The uMzimkhulu River cuts inland and joins the Mzinkulwana River to form the 24 km long Oribi Gorge. This gorge boasts spectacular rocky outcrops such as the Overhanging Rock and the shimmering 170m Lehr's Falls. Here, if you are brave enough, you can enjoy the thrill of the world's highest commercial abseil at 110m. There are also hiking trails through beautiful scenery resonant with over 250 species of bird calls and the forest sounds of buck, baboons and monkeys.
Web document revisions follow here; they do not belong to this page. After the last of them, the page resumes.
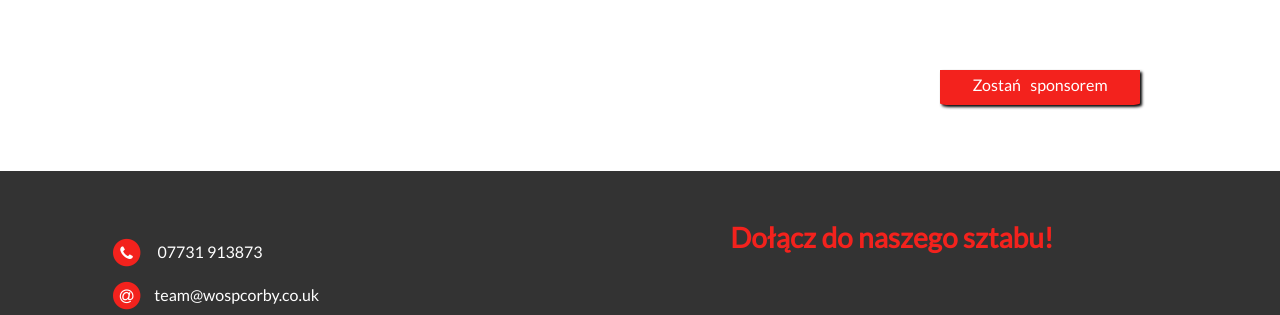
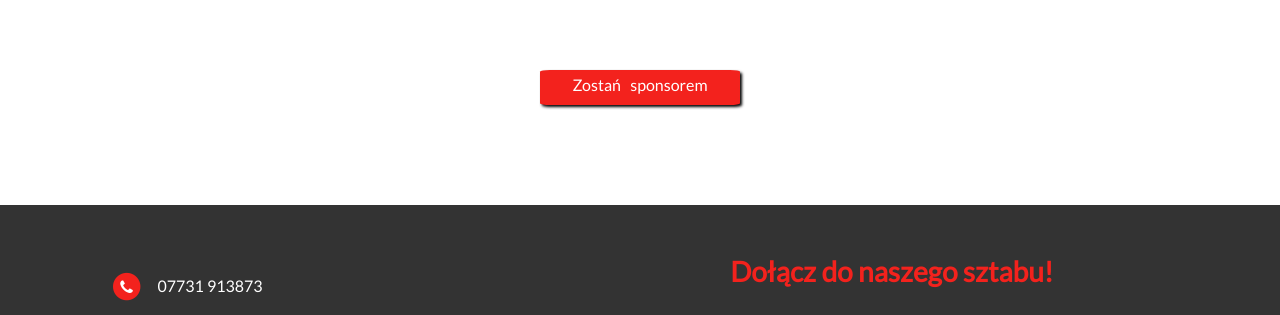
Before and after one commit to MaraBl/Wosp_2020_Corby, a website: page index.html in a window 1280 px wide. Shown: the part 2988-3303 px from the top of the page. Drawn offline with nearby package versions, Linux system fonts and the light colour scheme.

Commit message:
improve style

```diff
--- a/index.html
+++ b/index.html
@@ -295,7 +295,7 @@
         </div>
         <div class="col-12">
 	        <div class="popover-block-container">
-			  <button tabindex="0" type="button" class="btn_top red_button" data-popover-content="#sponsor" data-toggle="popover" data-placement="bottom">
+			  <button tabindex="0" type="button" class="btn red_button" data-popover-content="#sponsor" data-toggle="popover" data-placement="bottom">
 			    <a>Zostań &nbsp sponsorem</a>
 			  </button>
 			  <div id="sponsor" style="display:none;">
```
To discover more of this town’s fascinating history, visit the Port Shepstone Museum. This charming museum details the town's history with a series of exhibits carrying a maritime theme. The 27 000 candela Lighthouse still stands at the mouth of the Umzimkulu River. Murky waters conceal the sunken vessels of the Sao Joao and Grosvenor whose fatal hull punctures on sharp rocks dropped them to the ocean bed heavy with gold, jewels and silver. The town; named after Sir Theophilus Shepstone an honoured statesman of native affairs, once functioned as an operating harbour! The original light beacon of yesteryear that warned look-outs clutched to passing ships' masts of the approaching peril was an ordinary ships masthead lantern that swayed atop a laddered structure since 1895. The present cast iron Lighthouse was erected during 1906 and today you can still explore this unique Lighthouse. Murky waters conceal the sunken vessels of the Sao Joao and Grosvenor whose fatal hull punctures on sharp rocks dropped them to the ocean bed heavy with gold, jewels and silver. The Port Shepstone Lighthouse was retired of its duty in 1905 and replaced with an 8 meter high circular cast iron tower (now equipped with a radio beacon) erected at the Umzimkulu River mouth. Visible from 26 nautical miles this fully automated Port Shepstone Lighthouse runs off a mains supply with a back-up double diesel alternator set. A revolving electric light with a power of 1 130 000 CD flashes once every six seconds over the Pondoland waters that treasure hunters believe, keeps the Peacock Throne of the Moguls (estimated value in excess of £ 6 000 000) submerged.